After getting comfortable with the operation of the NWZ-S710F's noise-canceling technology, the rest of the NWZ-S710F's features are identical to those found on last year's NWZ-A610 Walkman. The Walkman includes a well-organized music player which supports MP3, WMA, WAV, AAC, and the protected WMA format used by subscription music services such as Napster or Rhapsody. The NWZ-S710F's video player includes an automatic bookmarking feature and is compatible with MPEG-4 and H.264 video formats sized at a strict 320x240 resolution. The FM radio and JPEG photo viewer found on the NWZ-S710F are nothing special, but both are easy to use and add value to the device.
Paired with its excellent in-ear headphones, the Sony NWZ-S710F cranked out wonderful sound quality right out of the box. Activating the noise-reduction feature does introduce some white noise into the signal, but this is common with all active noise-canceling headphones and a welcome trade-off for the relative quiet it provides. If you plan on using the noise-cancellation feature outdoors, it's worth noting that the microphones embedded in the Sony NWZ-S710F's earphones are prone to picking up wind noise.
Feature-tweakers and sonic malcontents will revel in the amount of sound-enhancement options available on the NWZ-S710F, including a user-definable five-band EQ, Clear Bass boost, Clear Stereo processing, DSEE high-frequency restoration, virtual surround, and dynamic normalization. Using the Sony NWZ-S710F in our office, the noise-cancellation feature silenced the drone of nearby computers and air conditioners and provided a pristine backdrop for Nick Drake's "Which Will," allowing details such as the squeak of fingers against the guitar's fretboard to jump out of the mix. On the subway, the Sony NWZ-S710F admirably defended our ears, reducing outside noise at least as much as our Shure SE310 sound-isolating earphones and restoring the rich bass frequencies we usually surrender during the commute.
We experienced no problems getting the included headphones to fit comfortably, but if you're going to bite the bullet on the NWZ-S710F Walkman, we recommend buying from a retailer that will let you return the player if the earphones feel awkward. Finding a comfortable pair of headphones can be difficult for many of us, and unfortunately, if the noise-canceling headphones bundled with the NWZ-S710F don't jive with your ears, you'll be missing out on one of the product's most valuable features.
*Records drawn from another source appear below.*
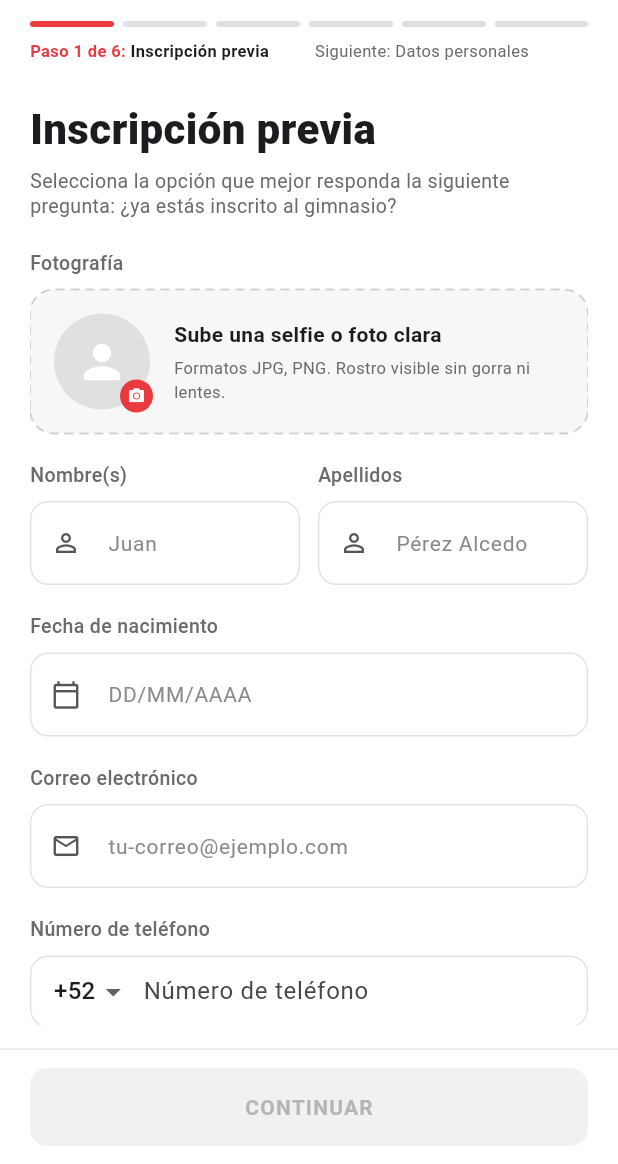
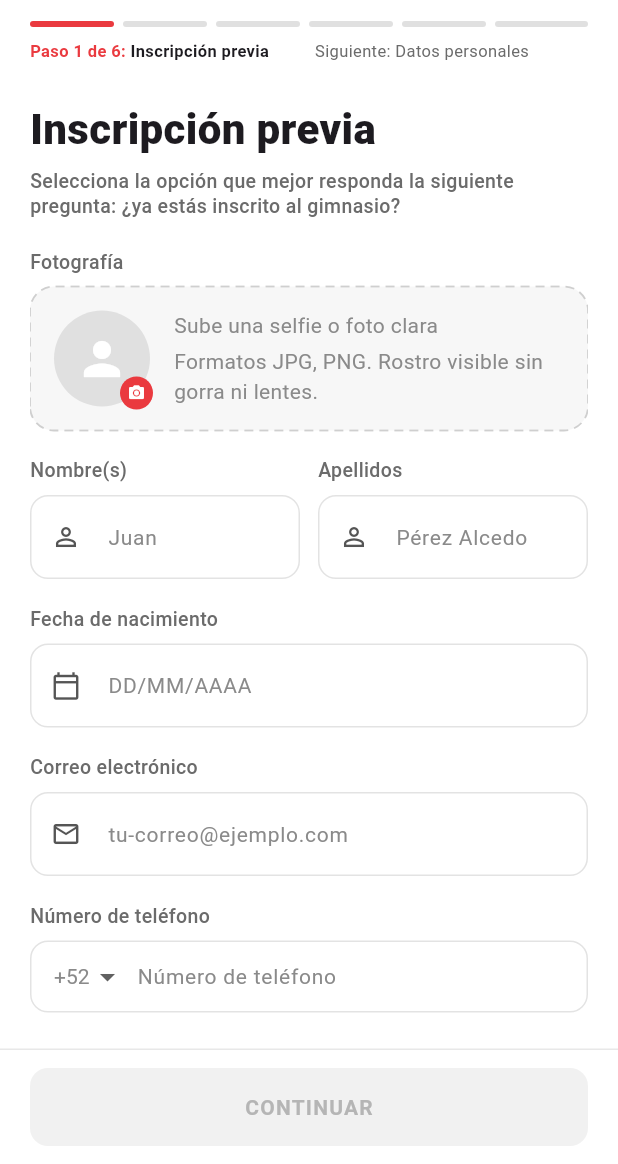
Before and after one commit to edgar-ta/champions-ring-app, a Flutter app: the InscriptionScreen screen opened directly, swiped to page 2, on a phone screen of 412 x 824 dp, the part 72-1236 px from its top. Run offline on Flutter 3.47's test engine with Material 3 defaults, Android fonts, the phone set to English and light mode, and no system bars; our stand-ins replace cloud_firestore, cloud_functions, firebase_auth, firebase_core, firebase_crashlytics, firebase_storage and 2 more; missing offline and left inert: dart:html, dart:ui_web; accounts and stored records are empty; project files that could hold a hidden picture were left out.

Commit message:
feat: CRA-47; añadí un estilo común para el texto secundario y las inputs del formulario de inscripción

```diff
--- a/app/lib/features/inscription/screens/register_account_validation_notice_screen.dart
+++ b/app/lib/features/inscription/screens/register_account_validation_notice_screen.dart
@@ -1,5 +1,6 @@
 import 'package:flutter/material.dart';
 
+import '../../../shared/ui/text_styles.dart';
 import '../widgets/registration_scaffold.dart';
 
 class RegisterAccountValidationNoticeScreen extends StatelessWidget {
@@ -43,7 +44,7 @@ class RegisterAccountValidationNoticeScreen extends StatelessWidget {
                         'gimnasio dentro de los próximos 3 días para que recepción '
                         'valide tu cuenta. Si no lo haces, tu cuenta será bloqueada.',
                         textAlign: TextAlign.center,
-                        style: TextStyle(fontSize: 16, height: 1.4),
+                        style: SharedTextStyles.formSupporting,
                       ),
                     ],
                   ),
--- a/app/lib/features/inscription/widgets/personal_data_form.dart
+++ b/app/lib/features/inscription/widgets/personal_data_form.dart
@@ -7,6 +7,7 @@ import 'package:image_picker/image_picker.dart';
 
 import '../models/member_inscription_data.dart';
 import '../../../shared/widgets/phone_number_input.dart';
+import '../../../shared/ui/text_styles.dart';
 
 const Color kRojo = Color(0xFFEA3A3F);
 const Color _gris = Color(0xFF6B6B6B);
@@ -356,7 +357,7 @@ class PersonalDataFormState extends State<PersonalDataForm> {
     Widget? sufijo,
   }) => InputDecoration(
     hintText: hint,
-    hintStyle: const TextStyle(color: Color(0xFF8A8A8A), fontSize: 14),
+    hintStyle: SharedTextStyles.inputHint,
     prefixIcon: Icon(icono, color: const Color(0xFF555555), size: 20),
     suffixIcon: sufijo,
     filled: true,
@@ -373,14 +374,7 @@ class PersonalDataFormState extends State<PersonalDataForm> {
     child: Column(
       crossAxisAlignment: CrossAxisAlignment.start,
       children: [
-        Text(
-          etiqueta,
-          style: const TextStyle(
-            fontSize: 13,
-            color: _gris,
-            fontWeight: FontWeight.w500,
-          ),
-        ),
+        Text(etiqueta, style: SharedTextStyles.formSupporting),
         const SizedBox(height: 8),
         campo,
       ],
@@ -418,6 +412,7 @@ class PersonalDataFormState extends State<PersonalDataForm> {
                   'Nombre(s)',
                   TextFormField(
                     controller: _firstNameCtrl,
+                    style: SharedTextStyles.input,
                     textCapitalization: TextCapitalization.words,
                     decoration: _buildInputDecoration(
                       'Juan',
@@ -435,6 +430,7 @@ class PersonalDataFormState extends State<PersonalDataForm> {
                   'Apellidos',
                   TextFormField(
                     controller: _lastNameCtrl,
+                    style: SharedTextStyles.input,
                     textCapitalization: TextCapitalization.words,
                     decoration: _buildInputDecoration(
                       'Pérez Alcedo',
@@ -453,6 +449,7 @@ class PersonalDataFormState extends State<PersonalDataForm> {
             'Fecha de nacimiento',
             TextFormField(
               controller: _dateCtrl,
+              style: SharedTextStyles.input,
               readOnly: true,
               onTap: _pickBirthDate,
               decoration: _buildInputDecoration(
@@ -470,6 +467,7 @@ class PersonalDataFormState extends State<PersonalDataForm> {
               'Nombre completo del tutor',
               TextFormField(
                 controller: _guardianNameCtrl,
+                style: SharedTextStyles.input,
                 textCapitalization: TextCapitalization.words,
                 decoration: _buildInputDecoration(
                   'Nombre y apellidos',
@@ -491,6 +489,7 @@ class PersonalDataFormState extends State<PersonalDataForm> {
               'Parentesco del tutor',
               TextFormField(
                 controller: _guardianRelationshipCtrl,
+                style: SharedTextStyles.input,
                 textCapitalization: TextCapitalization.sentences,
                 decoration: _buildInputDecoration(
                   'Madre, padre, tutor legal',
@@ -510,6 +509,7 @@ class PersonalDataFormState extends State<PersonalDataForm> {
             TextFormField(
               key: _emailFieldKey,
               controller: _emailCtrl,
+              style: SharedTextStyles.input,
               keyboardType: TextInputType.emailAddress,
               autocorrect: false,
               onChanged: _onEmailChanged,
@@ -536,6 +536,7 @@ class PersonalDataFormState extends State<PersonalDataForm> {
             'Contraseña',
             TextFormField(
               controller: _passwordCtrl,
+              style: SharedTextStyles.input,
               obscureText: !_seePassword,
               decoration: _buildInputDecoration(
                 'Crea una contraseña segura',
@@ -557,6 +558,7 @@ class PersonalDataFormState extends State<PersonalDataForm> {
             'Confirmar contraseña',
             TextFormField(
               controller: _passwordConfirmationCtrl,
+              style: SharedTextStyles.input,
               obscureText: !_seePasswordConfirmation,
               decoration: _buildInputDecoration(
                 'Repite tu contraseña anterior',
@@ -659,15 +661,12 @@ class PersonalDataFormState extends State<PersonalDataForm> {
                   children: [
                     Text(
                       'Sube una selfie o foto clara',
-                      style: TextStyle(
-                        fontWeight: FontWeight.w700,
-                        fontSize: 14,
-                      ),
+                      style: SharedTextStyles.inputHint,
                     ),
                     SizedBox(height: 4),
                     Text(
                       'Formatos JPG, PNG. Rostro visible sin gorra ni lentes.',
-                      style: TextStyle(fontSize: 11, color: _gris),
+                      style: SharedTextStyles.inputHint,
                     ),
                   ],
                 ),
--- a/app/lib/features/inscription/widgets/registration_scaffold.dart
+++ b/app/lib/features/inscription/widgets/registration_scaffold.dart
@@ -1,6 +1,7 @@
 import 'package:flutter/material.dart';
 
 import 'personal_data_form.dart' show kRojo;
+import '../../../shared/ui/text_styles.dart';
 
 const Color _gris = Color(0xFF6B6B6B);
 
@@ -74,14 +75,7 @@ class RegistrationScaffold extends StatelessWidget {
                         ),
                       if (subtitle != null) ...[
                         const SizedBox(height: 6),
-                        Text(
-                          subtitle!,
-                          style: const TextStyle(
-                            fontSize: 13,
-                            color: _gris,
-                            height: 1.3,
-                          ),
-                        ),
+                        Text(subtitle!, style: SharedTextStyles.formSupporting),
                       ],
                     ],
                   ),
--- /dev/null
+++ b/app/lib/shared/ui/text_styles.dart
@@ -0,0 +1,14 @@
+import 'package:flutter/material.dart';
+
+abstract final class SharedTextStyles {
+  static const input = TextStyle(fontSize: 16);
+
+  static const inputHint = TextStyle(color: Color(0xFF8A8A8A), fontSize: 14);
+
+  static const formSupporting = TextStyle(
+    fontSize: 13,
+    color: Color(0xFF6B6B6B),
+    fontWeight: FontWeight.w500,
+    height: 1.3,
+  );
+}
--- a/app/lib/shared/widgets/phone_number_input.dart
+++ b/app/lib/shared/widgets/phone_number_input.dart
@@ -1,5 +1,7 @@
 import 'package:flutter/material.dart';
 import 'package:flutter/services.dart';
+
+import '../ui/text_styles.dart';
 
 /// País disponible para el selector del teléfono.
 class PhoneCountryCode {
@@ -102,7 +104,10 @@ class _PhoneNumberInputState extends State<PhoneNumberInput> {
                   .map(
                     (country) => Align(
                       alignment: Alignment.centerLeft,
-                      child: Text(country.dialCode),
+                      child: Text(
+                        country.dialCode,
+                        style: SharedTextStyles.inputHint,
+                      ),
                     ),
                   )
                   .toList(),
@@ -110,10 +115,14 @@ class _PhoneNumberInputState extends State<PhoneNumberInput> {
                   .map(
                     (country) => DropdownMenuItem(
                       value: country,
-                      child: Text('${country.country} (${country.dialCode})'),
+                      child: Text(
+                        '${country.country} (${country.dialCode})',
+                        style: SharedTextStyles.inputHint,
+                      ),
                     ),
                   )
                   .toList(),
+              style: SharedTextStyles.inputHint,
               onChanged: (country) {
                 if (country == null) return;
                 setState(() => _country = country);
@@ -136,7 +145,9 @@ class _PhoneNumberInputState extends State<PhoneNumberInput> {
                 border: InputBorder.none,
                 isDense: true,
                 counterText: '',
+                hintStyle: SharedTextStyles.inputHint,
               ),
+              style: SharedTextStyles.input,
               onChanged: (_) {
                 field.didChange(_fullValue);
                 widget.onChanged(_fullValue);
```
Also changed, not shown: 1 other file.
Sony rates the battery life of the NWZ-S710F Walkman at 33 hours of audio playback and 8 hours of video, presumably with the noise-cancellation feature switched off. We'll update this review with our CNET Labs battery results once testing is complete.
Sony makes no claims of Mac compatibility with the NWZ-S710F series, but we're happy to report the player had no problem receiving files from our in-house MacBook. Ejecting the Walkman from a Mac isn't easy (it reconnects instantly), however, the player can be safely removed after shutting the computer down.
These days, MP3 players come loaded with features such as Bluetooth, Wi-Fi, stopwatches, datebooks, video games, movie players, and even GPS navigation. On most days, however, our MP3 player's first feature is still its best, providing us a musical break from the stress or mundaneness of our lives. By integrating active noise-canceling headphones with the NWZ-S710F, Sony has not only created one of the best values in portable audio, the company has also shown a way to evolve the MP3 player concept without turning it into a smartphone.